The harrowing of hell (3:19) has attracted the attention of poetic and illustrative imaginations throughout history--understandably so, since it seems to answer two provocative questions with an underdeveloped premise.
What becomes of people who died before Jesus' advent among us? And what was Jesus' condition between his death on the cross and his resurrection? During that time, Jesus descended among the dead and proclaimed the good news of salvation, according to traditions that hark back to 1 Peter 3:19. As a result, some among them were set free from death along with Jesus.
It's hard to know how the dead reckon time, so the idea that Jesus might have "spent three days" preaching among the dead involves some peculiar calculations. Likewise, nobody can say just what the effects of Christ's proclamation to the imprisoned spirits might have been; Scripture asserts that Jesus did preach to the departed, but does not specify the extent of his preaching's effects. Interpreters may combine this brief allusion with Matthew 27:52 ("many bodies of the saints who had fallen asleep were raised") and Ephesians 4:8-9 ("he made captivity itself a captive") to flesh out a picture in which the triumphant Christ releases the dead from their imprisonment in Hell, but such a synthetic inference provides more detail than any of the individual passages.

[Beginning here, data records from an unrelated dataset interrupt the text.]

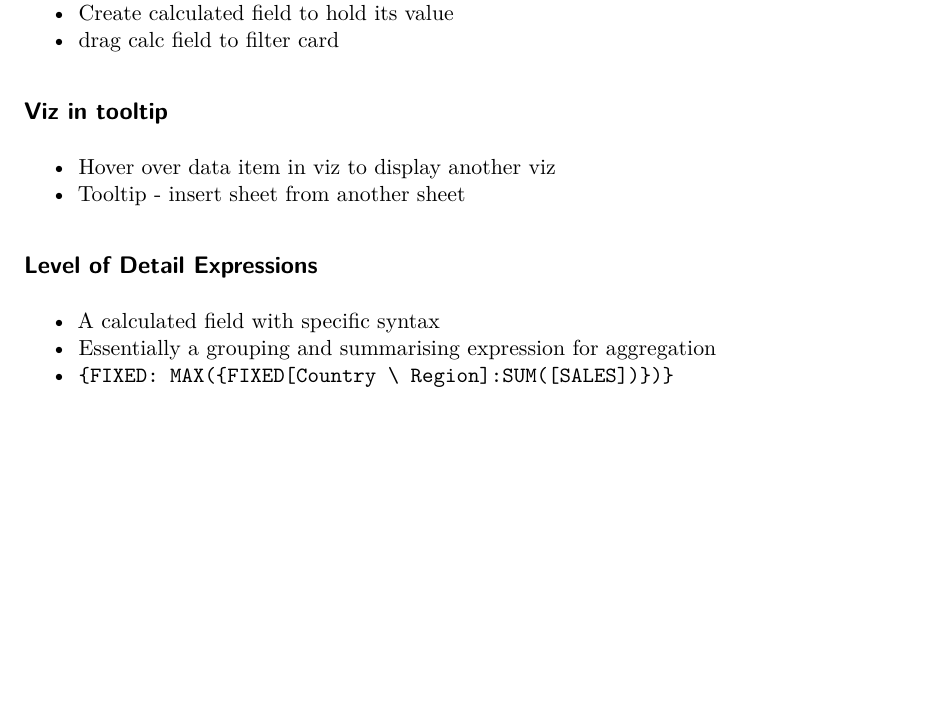
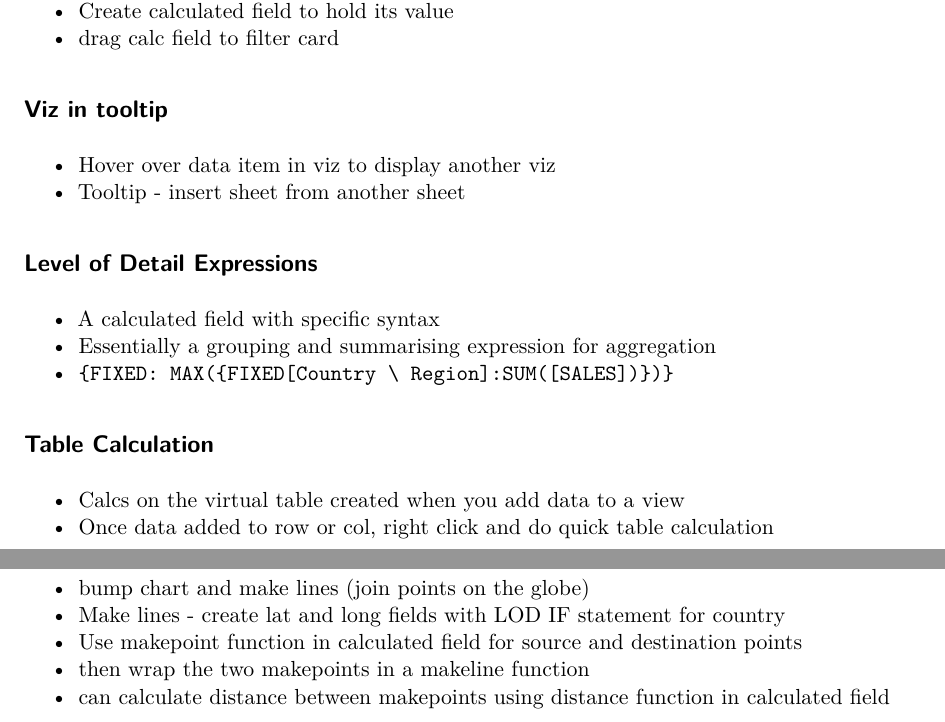
Before and after one commit to stevecrawshaw/L4, a Quarto document (tableau_notes.qmd): part of page 5 of 5 before the commit and two parts of pages 5 and 6 of 6 after it, the two joined at a grey line, cut so that both start at the same text, the shorter picture padded with empty space. Rendered offline with R 4.5, knitr and Pandoc in place of Quarto, then LaTeX, with nearby package versions.

Commit message:
finished

```diff
--- a/tableau_notes.qmd
+++ b/tableau_notes.qmd
@@ -209,3 +209,16 @@ Parameter Actions
 - A calculated field with specific syntax
 - Essentially a grouping and summarising expression for aggregation
 - `{FIXED: MAX({FIXED[Country \ Region]:SUM([SALES])})}`
+
+## Table Calculation
+
+- Calcs on the virtual table created when you add data to a view
+- Once data added to row or col, right click and do quick table calculation
+
+## Chart types
+
+- bump chart and make lines (join points on the globe)
+- Make lines - create lat and long fields with LOD IF statement for country
+- Use makepoint function in calculated field for source and destination points
+- then wrap the two makepoints in a makeline function
+- can calculate distance between makepoints using distance function in calculated field
```
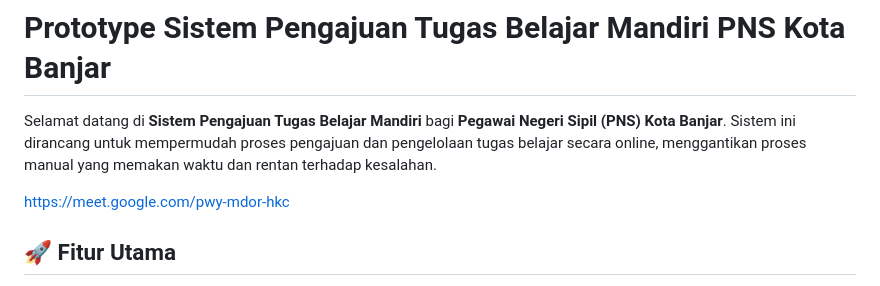
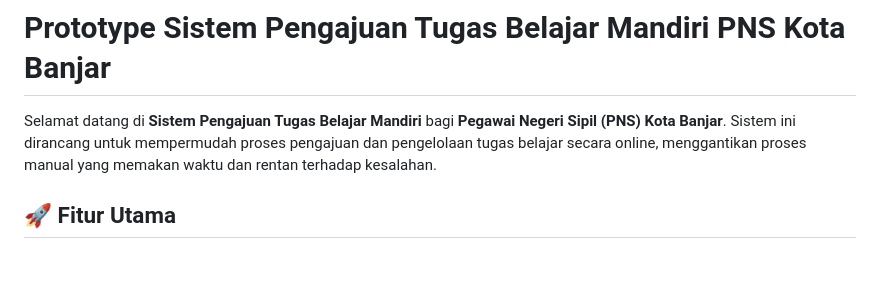
Before and after one commit to muhgalihhh/SiTubel, a Markdown page: README.md, the part around the change. Drawn GitHub-style; blank space fills up the shorter version.

```diff
--- a/README.md
+++ b/README.md
@@ -9,7 +9,6 @@
 
 Selamat datang di **Sistem Pengajuan Tugas Belajar Mandiri** bagi **Pegawai Negeri Sipil (PNS) Kota Banjar**. Sistem ini dirancang untuk mempermudah proses pengajuan dan pengelolaan tugas belajar secara online, menggantikan proses manual yang memakan waktu dan rentan terhadap kesalahan.
 
-https://meet.google.com/pwy-mdor-hkc
 
 ## 🚀 **Fitur Utama**
 
```
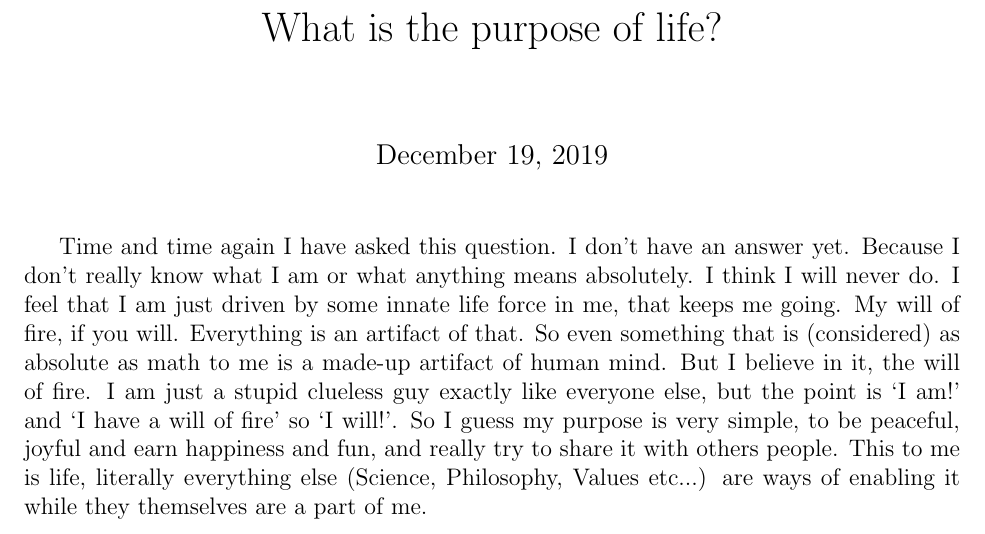
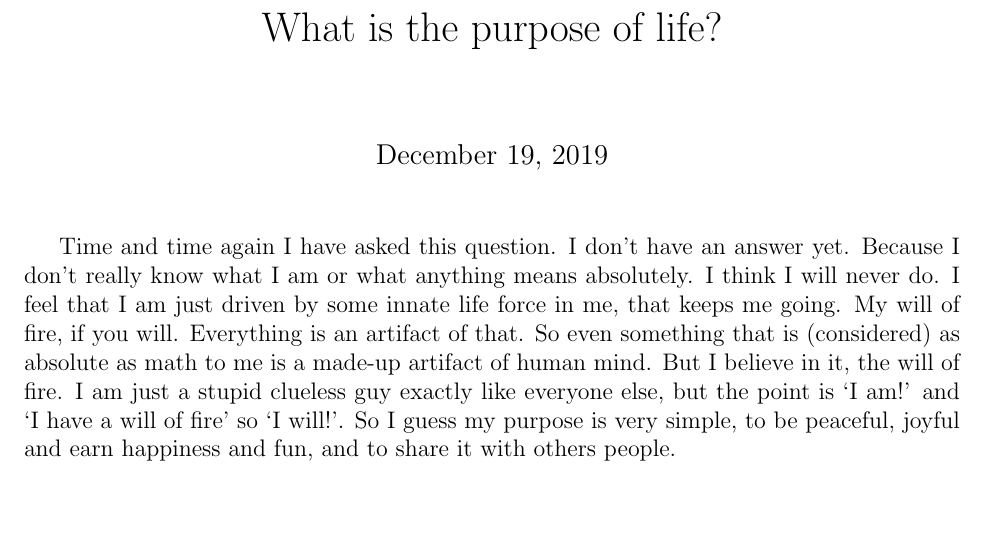
Before and after one commit to yashsriram/yashsriram.github.io, a LaTeX document (life.tex): part of the page, cut so that both start at the same text, the shorter picture padded with empty space. Compiled offline with pdfLaTeX.

Commit message:
updates a note

```diff
--- a/life.tex
+++ b/life.tex
@@ -25,7 +25,6 @@ Everything is an artifact of that.
 So even something that is (considered) as absolute as math to me is a made-up artifact of human mind.
 But I believe in it, the will of fire.
 I am just a stupid clueless guy exactly like everyone else, but the point is `I am!' and `I have a will of fire' so `I will!'.
-So I guess my purpose is very simple, to be peaceful, joyful and earn happiness and fun, and really try to share it with others people.
-This to me is life, literally everything else (Science, Philosophy, Values etc...) are ways of enabling it while they themselves are a part of me.
+So I guess my purpose is very simple, to be peaceful, joyful and earn happiness and fun, and to share it with others people.
 
 \end{document}
```
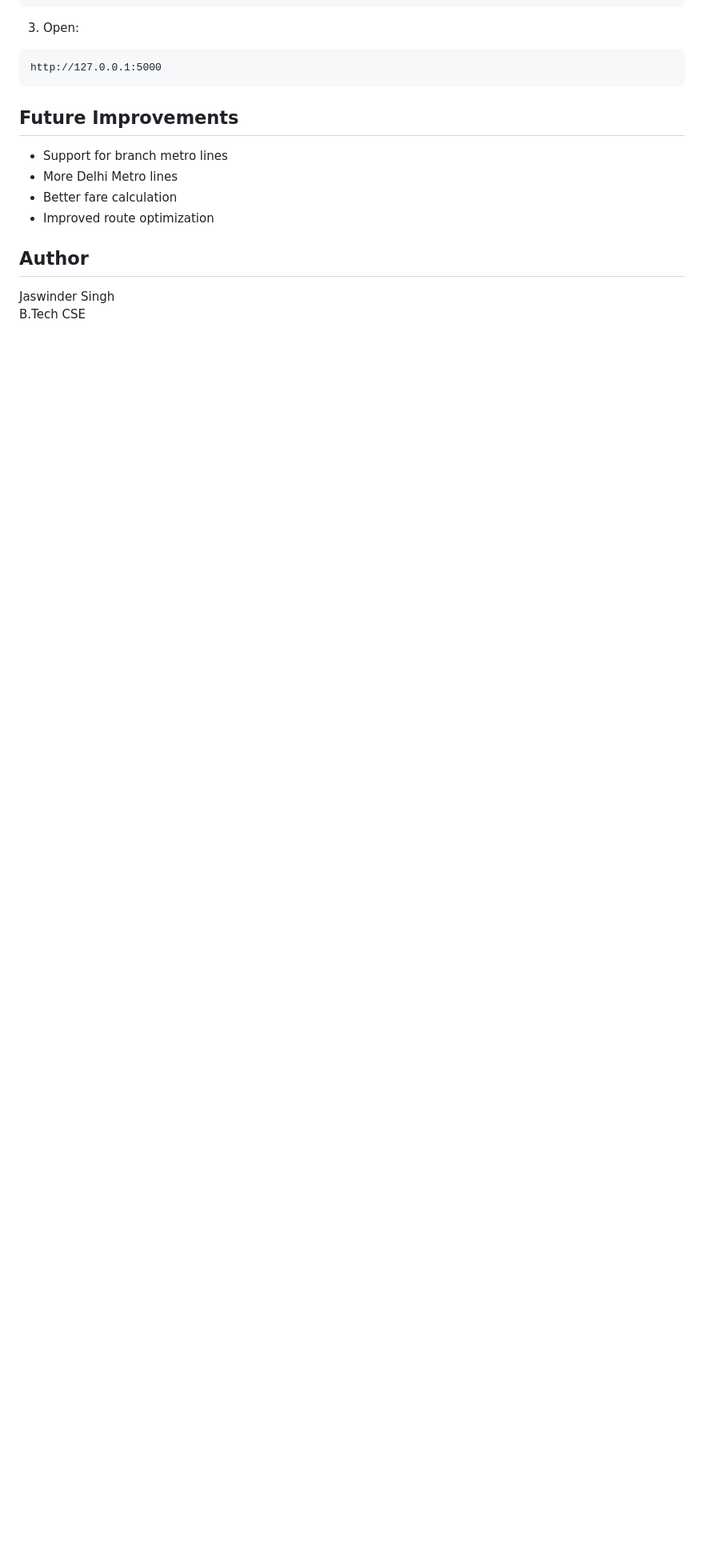
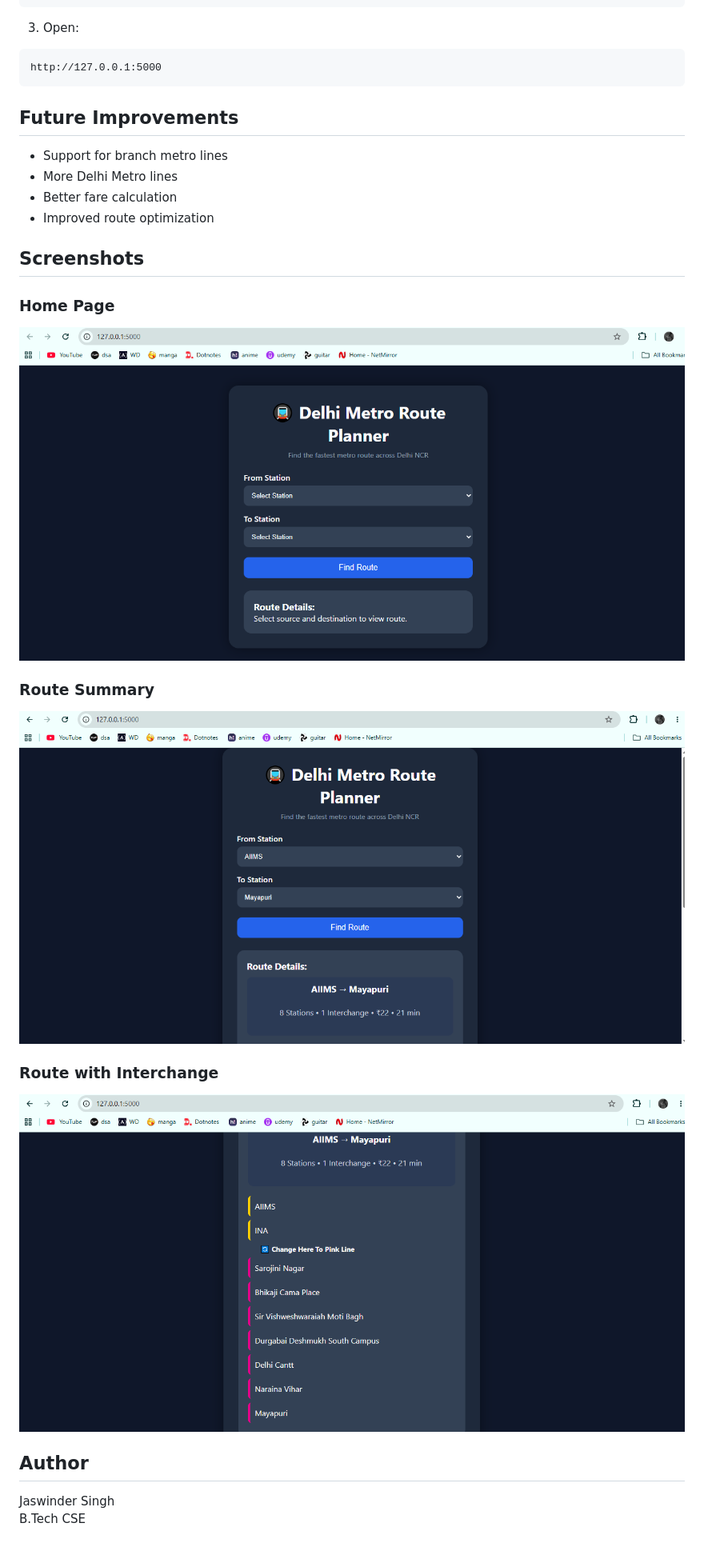
Before and after one commit to Jaswinder-singh2003/Delhi-Metro-Route-Planner, a Markdown page: README.md, the part around the change. Shown: that part at 80% size. Drawn GitHub-style; pictures changed too: screenshots/homepage.png (added), screenshots/interchange-route.png (added), screenshots/route-summary.png (added); blank space fills up the shorter version.

Commit message:
Added screenshots

```diff
--- a/README.md
+++ b/README.md
@@ -66,6 +66,20 @@ http://127.0.0.1:5000
 - Better fare calculation
 - Improved route optimization
 
+## Screenshots
+
+### Home Page
+
+![Home Page](screenshots/homepage.png)
+
+### Route Summary
+
+![Route Summary](screenshots/route-summary.png)
+
+### Route with Interchange
+
+![Interchange Route](screenshots/interchange-route.png)
+
 ## Author
 
 Jaswinder Singh
```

If we prescind from overconfident inferences about the time and location of Christ's ministry to the saints of antiquity, we still have much to observe relative to this passage. The emphasis in this context, for example, falls less on the details of Christ's action than on the purpose of Christ's mission. The portion of today's lesson that runs from 3:18 to 3:22 emphasizes with fourfold repetition God's determination to bring people to safety: by preserving humanity through the ark, by Jesus' self-giving on the cross, by the effects of baptism, and by Jesus' ministry to the dead. No people have been excluded from God's saving grace--not even the dead. All through time, God has sought to make salvation available.
God saves us, however, not by arbitrarily flipping a switch next to our names. The effective grace of God alters us in ways that conform us to our greatest goodness, articulated in God's will for us. That will, however, comes to expression in such goodness as 1 Peter describes in the first half of the passage: gentleness, reverence, and integrity ("clear conscience")--the "genuine faith" that survives testing and suffering (1:7, 3:14-17). To the extent that our lives are characterized by these qualities, they bespeak God's presence, and God's own character, and they testify to our living as the royal priesthood God has made of us.
Thus, instead of construing today's pericope as a schematic of Christ's itinerary between Golgotha and resurrected glory, or as a mandate to seek out misery in order to acquire a blessing, the passage as a whole narrates the frame within which believers' hopes and sorrows will appropriate intelligibility. Disciples seek the meaning of their whole lives in the way of life that Christ reveals to us; we commit ourselves to living out that way in public, in our interactions with hostile authorities and incredulous neighbors (as he did, possibly to the extent of yielding our lives). We do not thus earn God's favor, as though suffering were a brutal inquisitorial exam for us; rather, we show the world, and ourselves, and our God, the grace of God already working in us. This is the account that 1 Peter urges us always to be ready to give (3:15, "make your defense to anyone who demands from you an accounting for the hope that is in you" (NRSV); "give an answer to everyone who asks you to give the reason for the hope," NIV). We surely ought to be better able to explain our faith in persuasive words, but a far more important (and often far more persuasive) explanation can be inferred from lives illumined by the Gospel.
The reading acknowledges that others who hold authority over us may use that authority abusively (though we minimize that risk if we do not provoke them to hostility); in the face of official persecution, disciples of Jesus stand under an even greater obligation to demonstrate their innocent gentleness. They may not appeal to the schoolyard rationalizations that bullies hit them first, or that they had no choice. Jesus did not return violence for the violence done to him, even though the soldiers and bystanders struck him first. And disciples always have the choice to follow Jesus by upholding the integrity of their faith when officials threaten them. (It should not need saying that for just these reasons, followers of a wrongfully tortured, crucified Lord must never under any circumstances inflict torture on others.) This passage rightly knits together the expectation that believers will protect the integrity of their faith even at the cost of their lives, with the possible positive effects of their persistence: a testimony to shame the evildoers, and an opportunity to partake in the cleansing effects Christ's resurrection.
The resurrection brings us back around to the subject of the significance of Christ's preaching to the departed. Christ was wrongfully put to death by human cruelty, but even this evil could not limit God's grace; Christ's faithfulness up to and beyond death make salvation available to all those in every generation who turn to him in hope. It is fitting that here, Jesus' gospel reflects God's grace; the gospel is grace revealed (as it were), and grace is the gospel in operation. Jesus unfolds the way that God's purpose runs and shows us how to align ourselves with that purpose, by refusing to cede to our tormentors the victory of making us turn from good. With that refusal of evil and affirmation of mercy, God's grace abounds to all who have lived and died before Jesus was born, and to us also who draw near to Jesus in order to partake of, and share in offering, the mercy by which we are saved.